The bottom line is, someone didn’t understand what you wrote. What’s clear to you isn’t always clear to everyone else and sometimes it takes an idiot to point out the obvious.

—————————————————————————————————

* This is isn’t true.

Some people love things they don’t understand.

I’ve had conversations with people who love a film but can’t explain exactly what happened or hadn’t realised the plot made no sense at all.

I’ve done it myself, I thought Transformers was great; but I haven’t got a fucking clue what it was about. All I know is, every time it got bogged down with plot, a giant fucking robot burst into the room and smashed shit up. That’s the kind of confusing I like.

Advertisements
Categories: Industry Musings, Things I've Learnt Recently | 4 Comments

Post navigation

4 thoughts on “No stupid notes

  1. Very good points. Sometmes it’s too easy to get miffed by notes… particularly when they are so solidly obvious in your head…. so much so, you may not have actually notice it…. then they suddendly become neon-lit with a massive pointy arrow.

    So yes, Notes. VALUABLE! Take heed. However, don’t be too afraid to stick by some things if you think necessary. 🙂

  2. Pingback: 2011 « The Jobbing Scriptwriter

  3. Pingback: Tuesday numb-nuttery « The Jobbing Scriptwriter

Leave a Reply

Fill in your details below or click an icon to log in:

WordPress.com Logo

You are commenting using your WordPress.com account. Log Out / Change )

Twitter picture

You are commenting using your Twitter account. Log Out / Change )

Facebook photo

You are commenting using your Facebook account. Log Out / Change )

Google+ photo

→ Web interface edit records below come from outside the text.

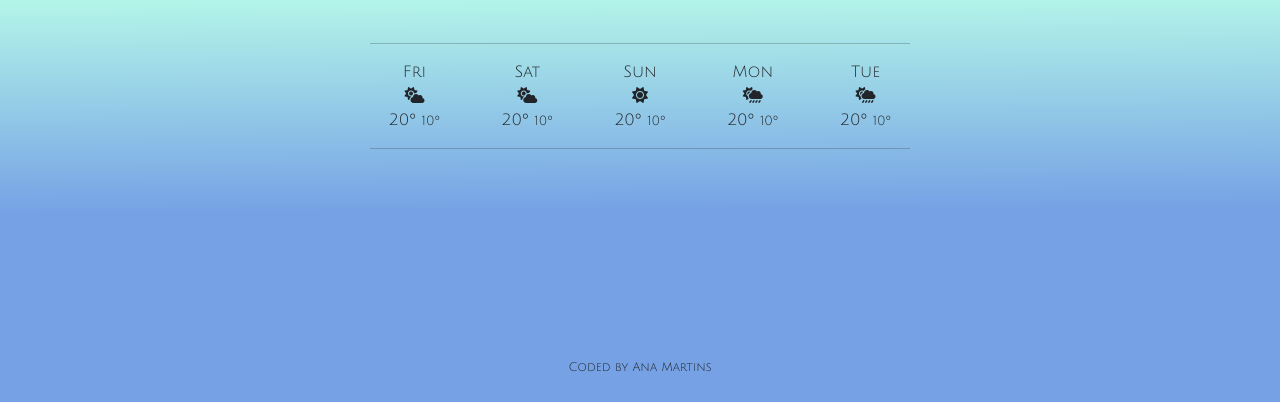
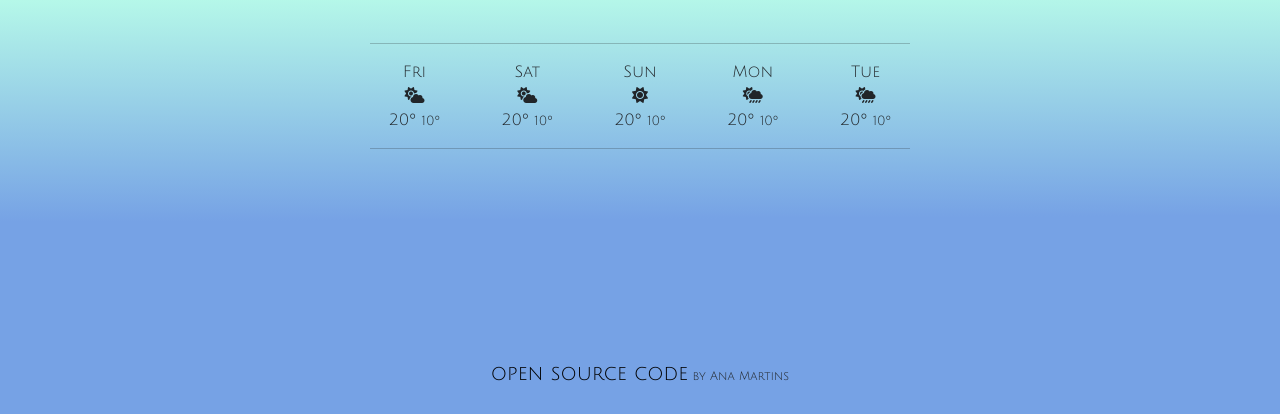
Before and after one commit to anavillaret/weather_project, a plain HTML site: page index.html in a window 1280 px wide. Shown: the part 586-1000 px from the top of the page. Drawn offline with nearby package versions, Linux system fonts and the light colour scheme.

Commit message:
Added GitHub link

```diff
--- a/Src/styles.css
+++ b/Src/styles.css
@@ -82,3 +82,6 @@ div.main-icon {
   text-align: center;
   margin-bottom: 15px;
 }
+.code-source {
+  color: blue;
+}
--- a/index.html
+++ b/index.html
@@ -93,7 +93,8 @@
 </div>
 
     <p class="footer">
-      Coded by Ana Martins
+        <a href="https://github.com/anavillaret/weather_project" id="code-source">open source code</a>
+      by Ana Martins
     </p>
     <script src="src/index.js"></script>
   </body>
```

You are commenting using your Google+ account. Log Out / Change )

Connecting to %s

Blog at WordPress.com.

%d bloggers like this: